Moving forward, Dante returns home to Florence hoping to live out the rest of his days in peace with his wife, only to come home and discover that his wife has been murdered. Her spirit then hovers over her body in which we briefly see her comment to Dante that she knew he would come, but then Lucifer aka Satan comes and steals her spirit away. Thus begins the real adventure of the game in which Dante must traverse the Nine Circles of Hell in order to defeat Lucifer and save his wife Beatrice.
What Parents Need to Know
Dante’s Inferno is played from a third person point of view. Dante has two primary weapons. First is the Scythe he stole from Death. Dante will swing this around and slash his enemies with it. Second is a Holy Cross that Dante can use to shoot what appears to be a beam of holy light at his enemies.
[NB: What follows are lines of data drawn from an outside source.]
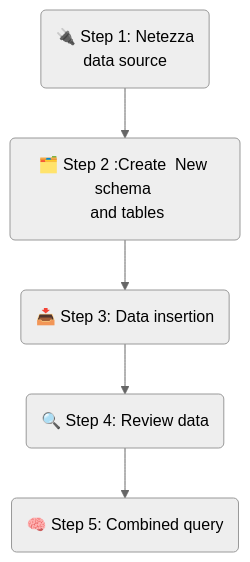
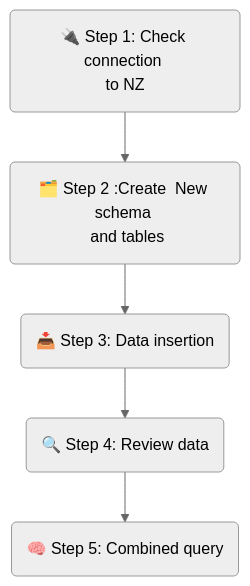
The diagram in Labs/Lab1_Data_Warehouse_Optimization/Lab_1_Data_Offload_Guide.md (DayraP/watsonx.data-bootcamp), drawn with Mermaid (neutral theme) before and after one commit. The commit also changed other lines of this file and 359 other files, not shown here.

````diff
--- a/Labs/Lab1_Data_Warehouse_Optimization/Lab_1_Data_Offload_Guide.md
+++ b/Labs/Lab1_Data_Warehouse_Optimization/Lab_1_Data_Offload_Guide.md
@@ -54,8 +52,8 @@
 ```mermaid
 graph TD
-    A(🔌 Step 1: Netezza <br>data source)
+    A(🔌 Step 1: Check connection <br>to NZ)
     A --> B(🗂️ Step 2 :Create  New schema <br> and tables)
     B --> C(📥 Step 3: Data insertion)
     C --> D(🔍 Step 4: Review data)
     D --> E(🧠  Step 5: Combined query)
 ```
````
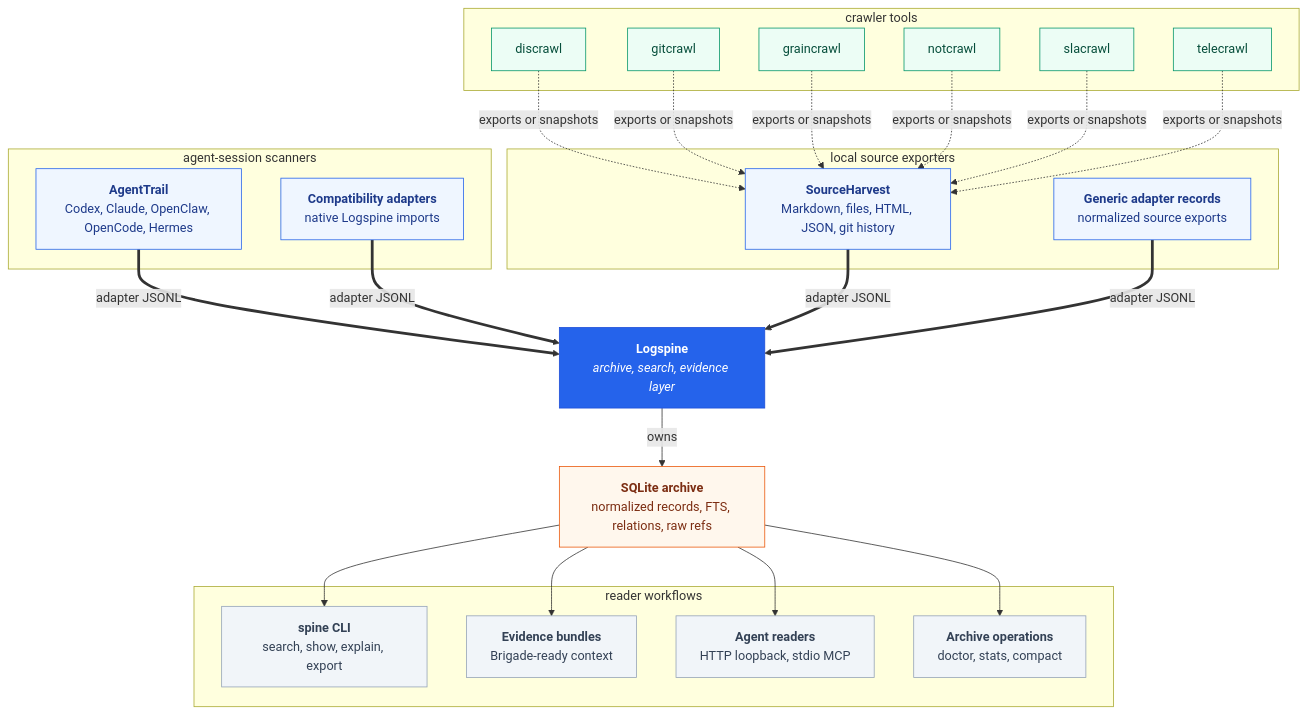
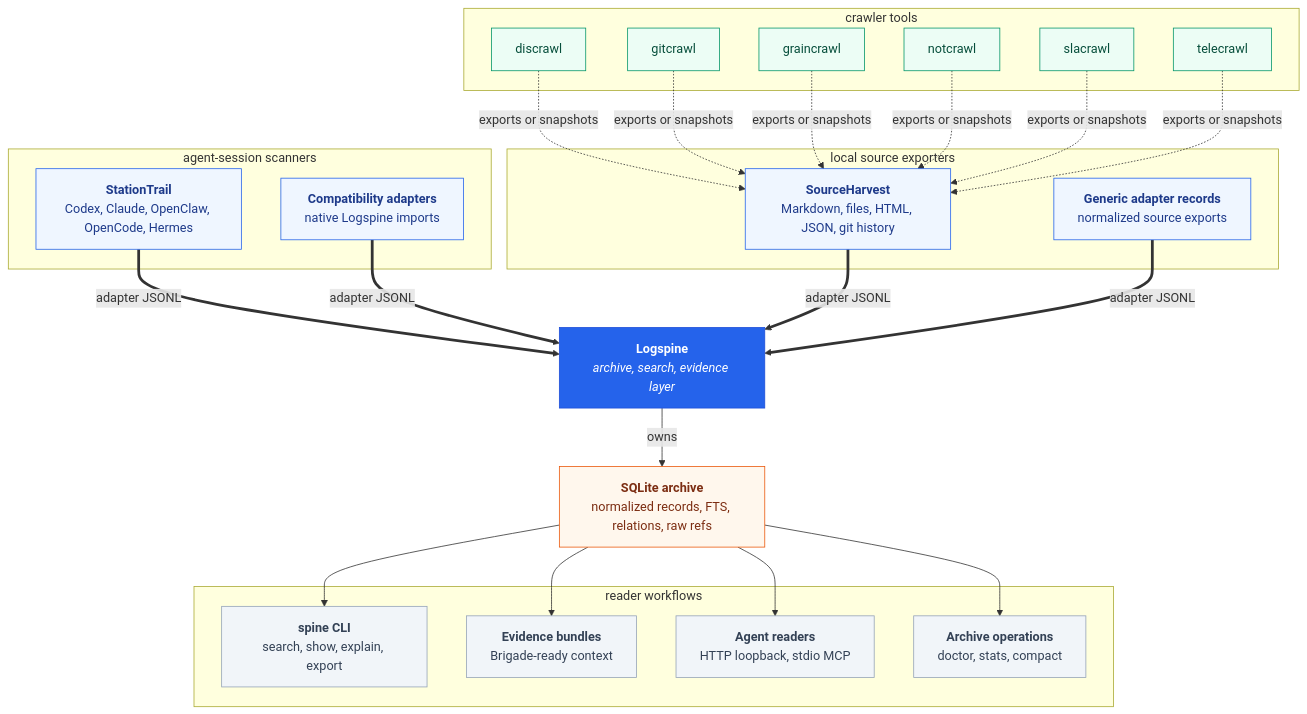
Before and after one commit to escoffier-labs/brigade: the second of 2 diagrams in engines/evidence-ledger/README.md, drawn with Mermaid. The commit also changed other lines of this file and 27 other files, not shown here.

Commit message:
chore: switch logspine to stationtrail

````diff
--- a/engines/evidence-ledger/README.md
+++ b/engines/evidence-ledger/README.md
@@ -85,52 +85,52 @@
 ```mermaid
 flowchart TB
     LOGSPINE["<b>Logspine</b><br/><i>archive, search, evidence layer</i>"]
     SQLITE["<b>SQLite archive</b><br/>normalized records, FTS, relations, raw refs"]
     LOGSPINE -->|owns| SQLITE
 
     subgraph AGENTS [" agent-session scanners "]
-        AGENTTRAIL["<b>AgentTrail</b><br/>Codex, Claude, OpenClaw, OpenCode, Hermes"]
+        STATIONTRAIL["<b>StationTrail</b><br/>Codex, Claude, OpenClaw, OpenCode, Hermes"]
         COMPAT["<b>Compatibility adapters</b><br/>native Logspine imports"]
     end
 
     subgraph LOCAL [" local source exporters "]
         SOURCEHARVEST["<b>SourceHarvest</b><br/>Markdown, files, HTML, JSON, git history"]
         GENERIC["<b>Generic adapter records</b><br/>normalized source exports"]
     end
 
     subgraph CRAWLERS [" crawler tools "]
         DISCRAWL["discrawl"]
         GITCRAWL["gitcrawl"]
         GRAINCRAWL["graincrawl"]
         NOTCRAWL["notcrawl"]
         SLACRAWL["slacrawl"]
         TELECRAWL["telecrawl"]
     end
 
-    AGENTTRAIL & COMPAT == adapter JSONL ==> LOGSPINE
+    STATIONTRAIL & COMPAT == adapter JSONL ==> LOGSPINE
     SOURCEHARVEST & GENERIC == adapter JSONL ==> LOGSPINE
     DISCRAWL & GITCRAWL & GRAINCRAWL & NOTCRAWL & SLACRAWL & TELECRAWL -. exports or snapshots .-> SOURCEHARVEST
 
     subgraph READERS [" reader workflows "]
         CLI["<b>spine CLI</b><br/>search, show, explain, export"]
         EVIDENCE["<b>Evidence bundles</b><br/>Brigade-ready context"]
         MCP["<b>Agent readers</b><br/>HTTP loopback, stdio MCP"]
         OPS["<b>Archive operations</b><br/>doctor, stats, compact"]
     end
 
     SQLITE --> CLI
     SQLITE --> EVIDENCE
     SQLITE --> MCP
     SQLITE --> OPS
 
     classDef core fill:#2563eb,stroke:#1d4ed8,color:#fff;
     classDef archive fill:#fff7ed,stroke:#ea580c,color:#7c2d12;
     classDef source fill:#eff6ff,stroke:#2563eb,color:#1e3a8a;
     classDef crawler fill:#ecfdf5,stroke:#059669,color:#064e3b;
     classDef reader fill:#f1f5f9,stroke:#94a3b8,color:#334155;
     class LOGSPINE core;
     class SQLITE archive;
-    class AGENTTRAIL,COMPAT,SOURCEHARVEST,GENERIC source;
+    class STATIONTRAIL,COMPAT,SOURCEHARVEST,GENERIC source;
     class DISCRAWL,GITCRAWL,GRAINCRAWL,NOTCRAWL,SLACRAWL,TELECRAWL crawler;
     class CLI,EVIDENCE,MCP,OPS reader;
 ```
````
When fighting enemies, blood will often times splatter but bodies will quickly disappear after being defeated. There were some cut-scenes, however, that showed mutilated bodies strewn about.
The ESRB did not make any notes on the game box about bad language in Dante’s Inferno. During our time with the demo we only encountered the proper use of the word damnation.
When Dante encounters the dead body of his wife Beatrice, one of her breasts is fully exposed. Also, every time Dante encountered his wife’s spirit in the demo she was fully nude. Her lower parts were covered by the camera angle or some smoke, but her breasts were fully exposed. There is also an animated cut-scene where Dante and his wife are embracing in the nude and her breasts can be seen.
The majority of the game takes place in hell with Dante fighting demonic creatures and the spirits of the dead.
Dante has the ability with a certain move to “Punish or Absolve” certain enemies. Punishing them kills them and absolving them saves their soul with his Holy Cross weapon.
I have to give credit to the developer’s of Dante’s Inferno for the creativity in which they made a game out of the source material. The game, however, is very dark and due to the content listed above, I would not recommend Dante’s Inferno for children. Dante’s Inferno is rated M for good reason and parents should keep the above mentioned content in mind when deciding if this game is right for their family or not.